> **Requirement**
Locate each line in the records containing "quick". Copy it.
:: Data to use ::
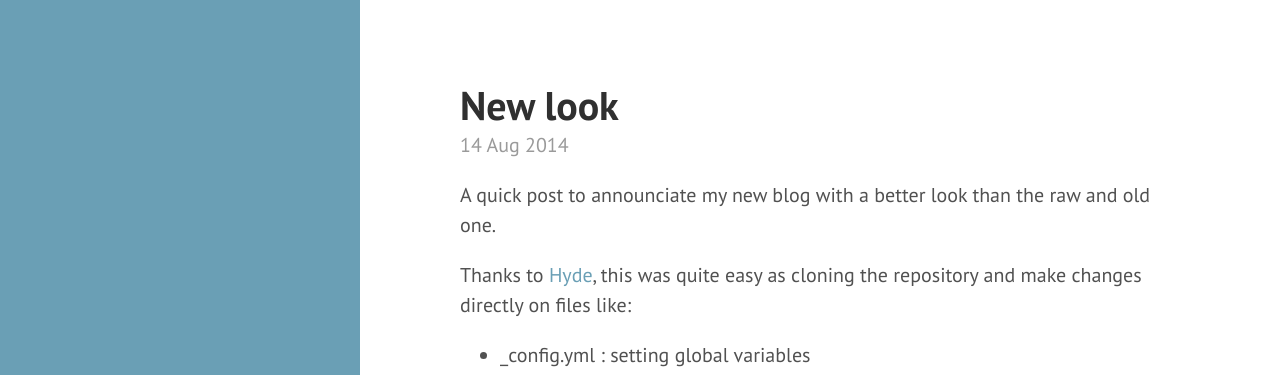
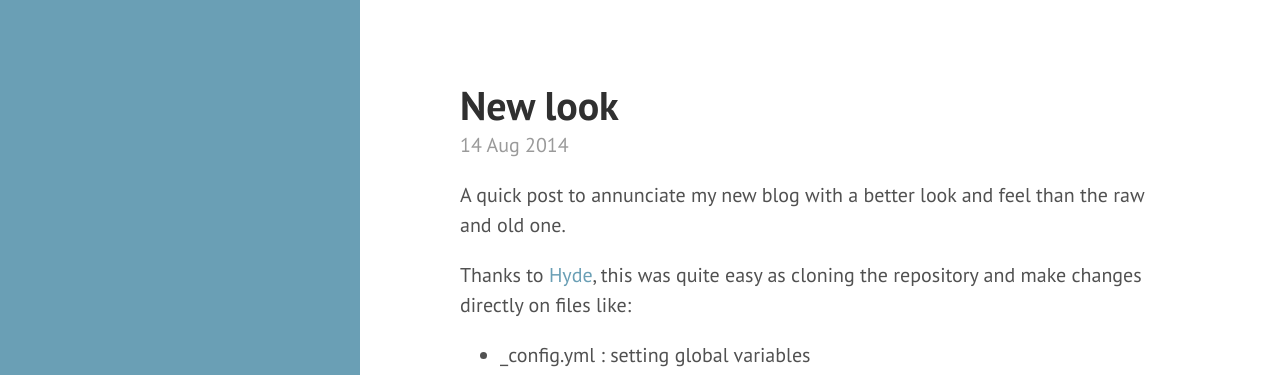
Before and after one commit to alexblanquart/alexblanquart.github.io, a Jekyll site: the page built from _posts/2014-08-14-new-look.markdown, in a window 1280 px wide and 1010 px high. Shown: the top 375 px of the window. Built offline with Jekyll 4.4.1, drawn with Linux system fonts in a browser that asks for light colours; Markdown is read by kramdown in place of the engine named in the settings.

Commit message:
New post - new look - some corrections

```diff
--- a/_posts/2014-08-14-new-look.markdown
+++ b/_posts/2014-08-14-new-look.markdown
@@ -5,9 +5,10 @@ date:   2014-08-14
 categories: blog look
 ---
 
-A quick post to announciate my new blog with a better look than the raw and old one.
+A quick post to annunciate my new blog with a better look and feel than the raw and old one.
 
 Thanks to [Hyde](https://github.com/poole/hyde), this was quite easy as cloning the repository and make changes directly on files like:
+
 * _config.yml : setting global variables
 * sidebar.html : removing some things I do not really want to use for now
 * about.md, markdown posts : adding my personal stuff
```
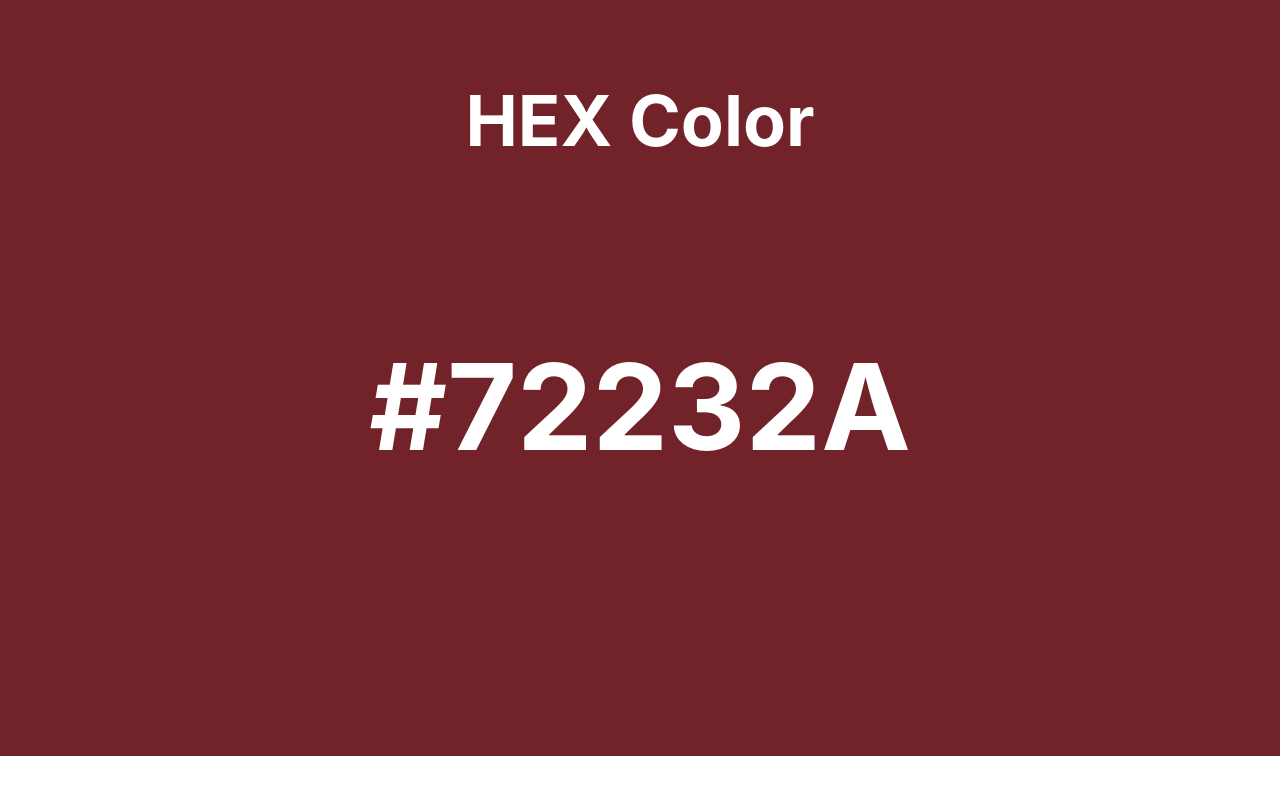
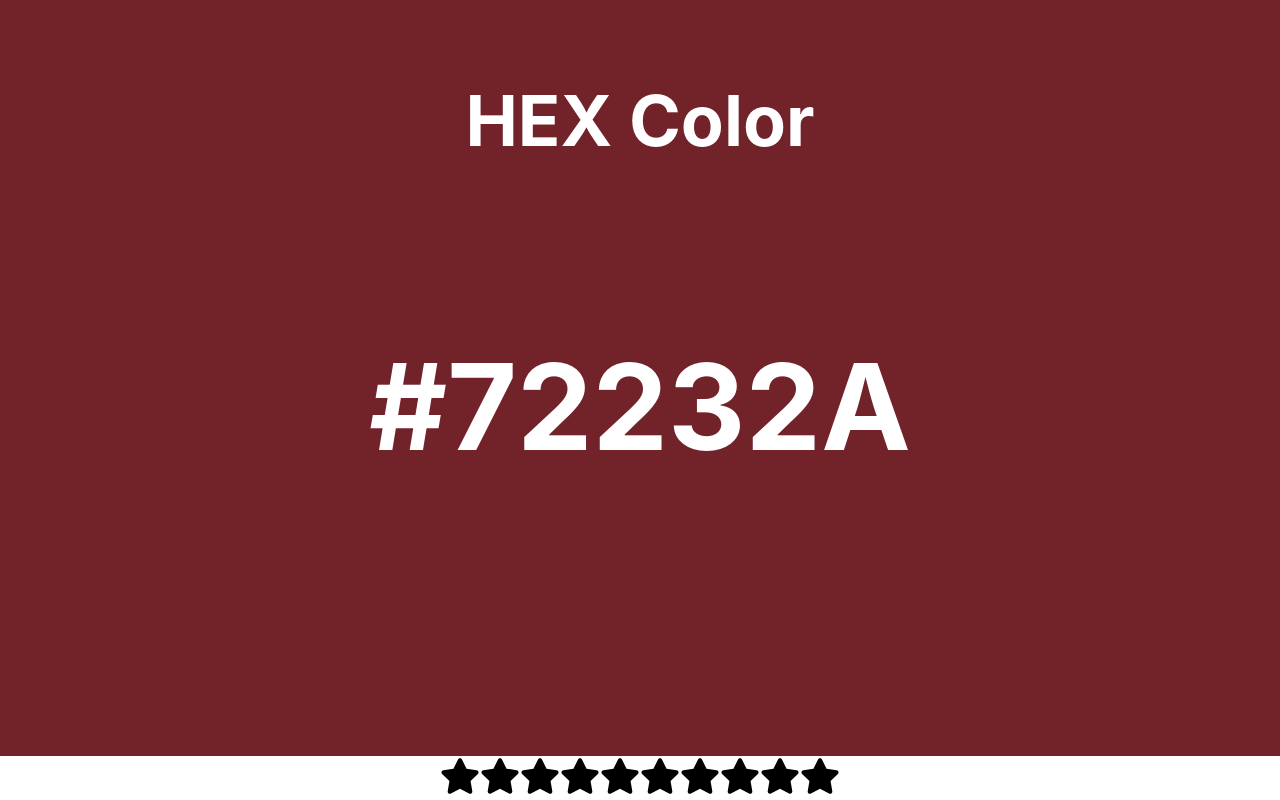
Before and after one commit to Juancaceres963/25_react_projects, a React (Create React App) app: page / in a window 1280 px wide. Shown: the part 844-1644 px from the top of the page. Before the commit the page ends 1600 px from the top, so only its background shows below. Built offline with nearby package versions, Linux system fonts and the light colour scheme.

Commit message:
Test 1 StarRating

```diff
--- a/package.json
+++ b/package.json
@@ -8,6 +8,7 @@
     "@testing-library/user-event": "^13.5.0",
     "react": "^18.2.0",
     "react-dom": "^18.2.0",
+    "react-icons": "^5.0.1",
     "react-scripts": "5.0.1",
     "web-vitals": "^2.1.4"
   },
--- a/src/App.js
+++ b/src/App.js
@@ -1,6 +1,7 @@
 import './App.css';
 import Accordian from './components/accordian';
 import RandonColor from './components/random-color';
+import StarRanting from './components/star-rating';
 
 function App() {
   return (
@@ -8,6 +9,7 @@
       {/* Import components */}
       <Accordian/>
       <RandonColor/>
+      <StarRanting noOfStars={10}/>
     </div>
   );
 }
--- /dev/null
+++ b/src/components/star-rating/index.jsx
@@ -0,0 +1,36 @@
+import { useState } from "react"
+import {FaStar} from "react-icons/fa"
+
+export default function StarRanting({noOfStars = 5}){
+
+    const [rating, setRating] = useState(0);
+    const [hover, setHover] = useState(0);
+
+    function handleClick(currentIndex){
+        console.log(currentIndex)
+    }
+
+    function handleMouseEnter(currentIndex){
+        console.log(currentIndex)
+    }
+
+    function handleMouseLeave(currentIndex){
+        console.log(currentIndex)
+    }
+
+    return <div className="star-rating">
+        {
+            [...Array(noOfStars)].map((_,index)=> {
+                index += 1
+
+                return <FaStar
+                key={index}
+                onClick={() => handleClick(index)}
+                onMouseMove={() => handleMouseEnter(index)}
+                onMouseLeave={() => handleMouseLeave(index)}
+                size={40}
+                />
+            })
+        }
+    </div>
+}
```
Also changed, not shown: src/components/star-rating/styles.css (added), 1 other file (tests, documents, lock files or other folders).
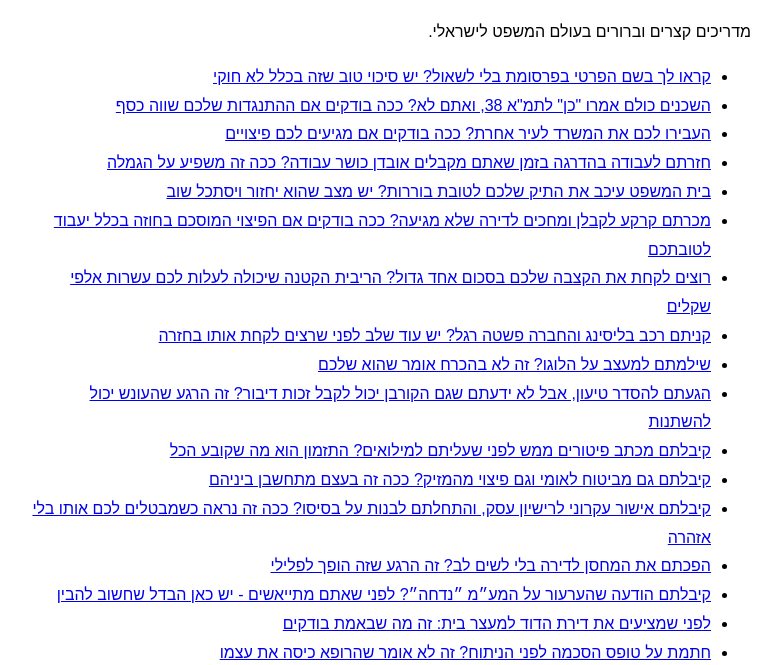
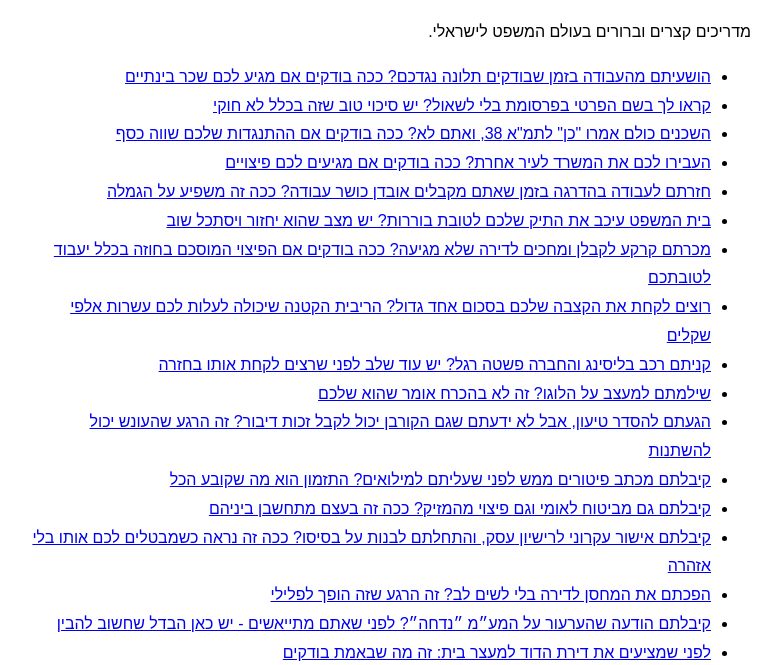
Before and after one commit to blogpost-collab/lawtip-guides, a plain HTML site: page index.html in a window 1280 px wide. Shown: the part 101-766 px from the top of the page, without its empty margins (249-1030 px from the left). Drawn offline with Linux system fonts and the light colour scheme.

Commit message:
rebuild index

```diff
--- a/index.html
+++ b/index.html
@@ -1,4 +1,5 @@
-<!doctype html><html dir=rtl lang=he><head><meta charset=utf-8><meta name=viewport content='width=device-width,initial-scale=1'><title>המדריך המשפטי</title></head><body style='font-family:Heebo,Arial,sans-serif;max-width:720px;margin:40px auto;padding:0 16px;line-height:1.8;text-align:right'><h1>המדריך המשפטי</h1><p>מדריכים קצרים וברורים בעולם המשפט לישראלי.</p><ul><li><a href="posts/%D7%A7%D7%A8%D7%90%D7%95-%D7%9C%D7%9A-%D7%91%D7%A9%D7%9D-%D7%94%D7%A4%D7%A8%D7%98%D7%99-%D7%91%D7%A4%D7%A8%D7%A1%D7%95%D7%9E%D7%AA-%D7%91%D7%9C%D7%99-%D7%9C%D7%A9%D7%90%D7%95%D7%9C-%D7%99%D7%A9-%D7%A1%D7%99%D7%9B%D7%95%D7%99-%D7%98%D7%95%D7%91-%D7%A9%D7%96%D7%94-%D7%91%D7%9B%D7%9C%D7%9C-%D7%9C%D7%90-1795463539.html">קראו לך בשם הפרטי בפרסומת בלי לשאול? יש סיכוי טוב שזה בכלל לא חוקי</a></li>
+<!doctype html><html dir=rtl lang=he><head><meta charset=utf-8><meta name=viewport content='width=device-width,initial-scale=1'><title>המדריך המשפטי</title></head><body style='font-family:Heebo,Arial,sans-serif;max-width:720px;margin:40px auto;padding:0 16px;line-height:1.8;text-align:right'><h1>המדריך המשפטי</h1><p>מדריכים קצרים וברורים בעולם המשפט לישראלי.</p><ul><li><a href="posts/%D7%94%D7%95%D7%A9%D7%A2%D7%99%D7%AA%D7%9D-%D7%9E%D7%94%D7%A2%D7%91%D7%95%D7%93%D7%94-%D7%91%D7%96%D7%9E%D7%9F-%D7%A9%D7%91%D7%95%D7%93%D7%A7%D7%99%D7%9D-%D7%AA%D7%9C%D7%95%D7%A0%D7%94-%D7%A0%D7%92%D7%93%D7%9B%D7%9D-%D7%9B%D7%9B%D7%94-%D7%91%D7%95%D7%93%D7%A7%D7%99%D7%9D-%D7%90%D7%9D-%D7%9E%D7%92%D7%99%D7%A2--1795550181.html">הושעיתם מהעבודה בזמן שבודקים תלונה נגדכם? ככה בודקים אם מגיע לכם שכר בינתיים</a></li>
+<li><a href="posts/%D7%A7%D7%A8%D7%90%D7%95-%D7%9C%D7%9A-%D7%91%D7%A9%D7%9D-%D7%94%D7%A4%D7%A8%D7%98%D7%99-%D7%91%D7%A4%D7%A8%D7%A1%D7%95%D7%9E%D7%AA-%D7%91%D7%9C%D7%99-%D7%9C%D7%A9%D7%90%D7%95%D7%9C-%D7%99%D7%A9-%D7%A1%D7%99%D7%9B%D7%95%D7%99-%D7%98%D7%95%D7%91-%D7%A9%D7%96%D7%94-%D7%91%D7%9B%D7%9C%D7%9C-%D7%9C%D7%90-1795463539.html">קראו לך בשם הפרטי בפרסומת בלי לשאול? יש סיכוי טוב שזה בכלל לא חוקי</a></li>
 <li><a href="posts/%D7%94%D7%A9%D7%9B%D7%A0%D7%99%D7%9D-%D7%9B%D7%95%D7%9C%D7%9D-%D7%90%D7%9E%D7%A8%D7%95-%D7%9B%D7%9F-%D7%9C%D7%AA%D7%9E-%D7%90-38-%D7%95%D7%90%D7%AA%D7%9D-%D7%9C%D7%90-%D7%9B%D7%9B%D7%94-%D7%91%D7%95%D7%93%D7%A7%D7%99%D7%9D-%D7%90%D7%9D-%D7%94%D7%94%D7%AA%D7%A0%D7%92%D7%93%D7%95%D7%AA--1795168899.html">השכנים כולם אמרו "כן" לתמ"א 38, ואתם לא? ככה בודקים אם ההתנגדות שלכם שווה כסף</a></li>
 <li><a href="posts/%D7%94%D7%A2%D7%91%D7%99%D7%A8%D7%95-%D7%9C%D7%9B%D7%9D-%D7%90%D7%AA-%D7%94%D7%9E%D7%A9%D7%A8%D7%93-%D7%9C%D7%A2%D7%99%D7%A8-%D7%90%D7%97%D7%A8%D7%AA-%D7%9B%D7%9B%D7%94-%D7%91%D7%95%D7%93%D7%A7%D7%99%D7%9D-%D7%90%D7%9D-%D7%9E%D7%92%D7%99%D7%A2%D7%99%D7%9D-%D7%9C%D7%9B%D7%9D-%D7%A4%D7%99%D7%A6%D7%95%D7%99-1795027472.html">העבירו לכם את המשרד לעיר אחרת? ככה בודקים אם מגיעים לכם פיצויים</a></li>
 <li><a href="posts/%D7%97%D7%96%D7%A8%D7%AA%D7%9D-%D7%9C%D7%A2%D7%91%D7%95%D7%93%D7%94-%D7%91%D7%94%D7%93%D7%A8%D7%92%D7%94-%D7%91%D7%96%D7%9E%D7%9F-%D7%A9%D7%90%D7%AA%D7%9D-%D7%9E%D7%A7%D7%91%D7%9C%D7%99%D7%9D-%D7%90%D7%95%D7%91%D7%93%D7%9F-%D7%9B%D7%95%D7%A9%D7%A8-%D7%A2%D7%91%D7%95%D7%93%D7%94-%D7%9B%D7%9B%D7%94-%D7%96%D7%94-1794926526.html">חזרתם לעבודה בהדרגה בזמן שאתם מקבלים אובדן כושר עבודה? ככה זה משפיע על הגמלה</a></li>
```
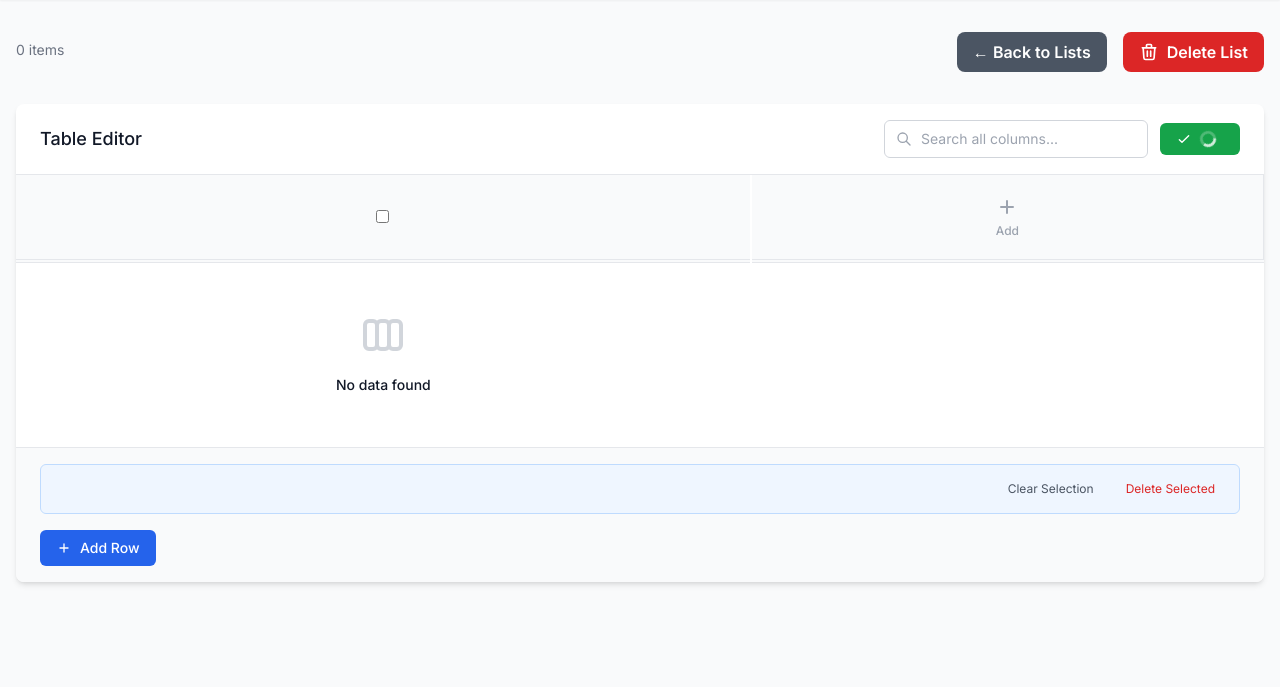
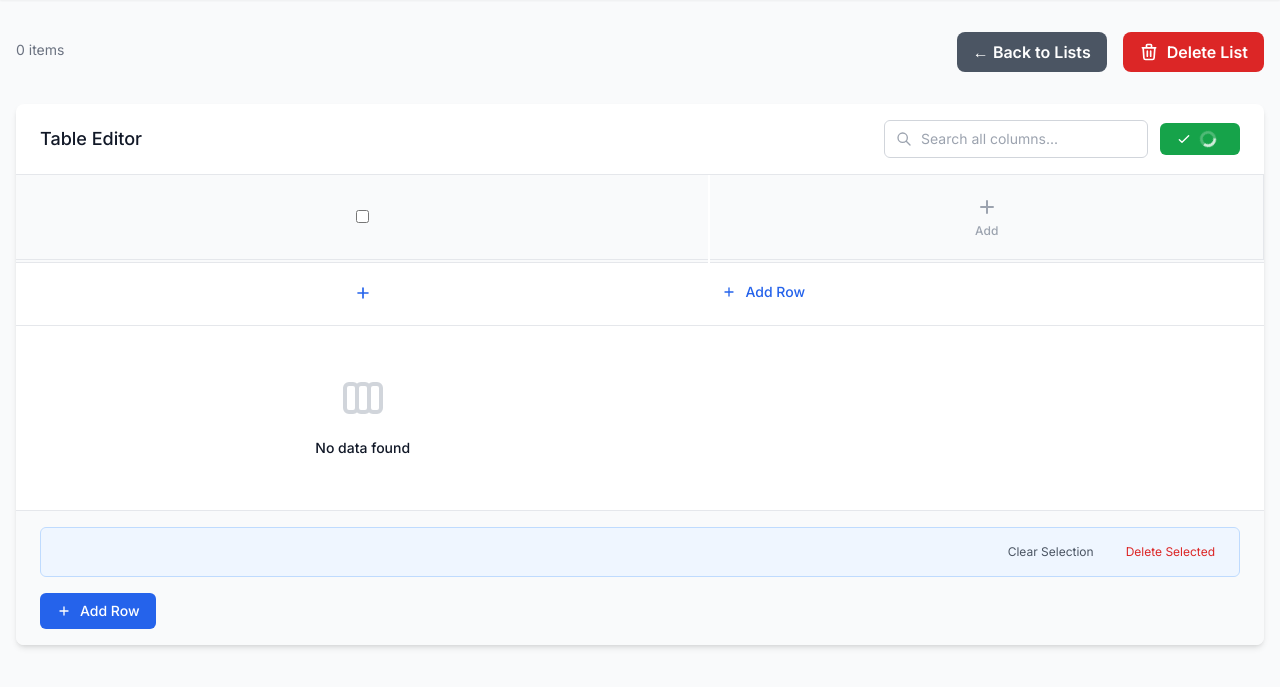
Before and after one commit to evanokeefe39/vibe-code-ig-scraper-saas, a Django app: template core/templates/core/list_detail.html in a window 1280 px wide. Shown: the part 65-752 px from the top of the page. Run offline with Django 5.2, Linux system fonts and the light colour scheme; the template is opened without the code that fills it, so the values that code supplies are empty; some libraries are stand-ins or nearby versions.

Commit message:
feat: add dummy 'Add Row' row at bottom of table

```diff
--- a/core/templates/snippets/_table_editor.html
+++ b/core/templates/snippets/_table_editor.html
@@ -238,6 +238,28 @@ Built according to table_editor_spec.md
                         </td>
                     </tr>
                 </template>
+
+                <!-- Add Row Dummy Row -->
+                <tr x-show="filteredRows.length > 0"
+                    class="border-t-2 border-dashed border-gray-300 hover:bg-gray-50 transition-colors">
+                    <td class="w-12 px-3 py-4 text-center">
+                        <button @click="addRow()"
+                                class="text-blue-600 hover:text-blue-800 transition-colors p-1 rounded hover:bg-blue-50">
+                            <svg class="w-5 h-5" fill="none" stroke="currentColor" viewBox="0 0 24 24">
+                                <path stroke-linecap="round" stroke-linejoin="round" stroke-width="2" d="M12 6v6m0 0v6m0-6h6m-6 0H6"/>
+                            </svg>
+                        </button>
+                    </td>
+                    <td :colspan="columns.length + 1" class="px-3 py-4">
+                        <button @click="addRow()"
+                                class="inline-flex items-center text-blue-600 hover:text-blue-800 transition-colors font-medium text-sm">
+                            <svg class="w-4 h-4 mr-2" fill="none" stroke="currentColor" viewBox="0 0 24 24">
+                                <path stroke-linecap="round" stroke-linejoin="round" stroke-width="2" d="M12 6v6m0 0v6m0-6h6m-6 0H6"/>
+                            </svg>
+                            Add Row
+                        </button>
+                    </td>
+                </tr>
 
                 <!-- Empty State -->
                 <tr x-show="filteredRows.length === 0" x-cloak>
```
:::
> **Task result**
-A quick post to announciate my new blog with a better look than the raw and old one.
+A quick post to annunciate my new blog with a better look and feel than the raw and old one.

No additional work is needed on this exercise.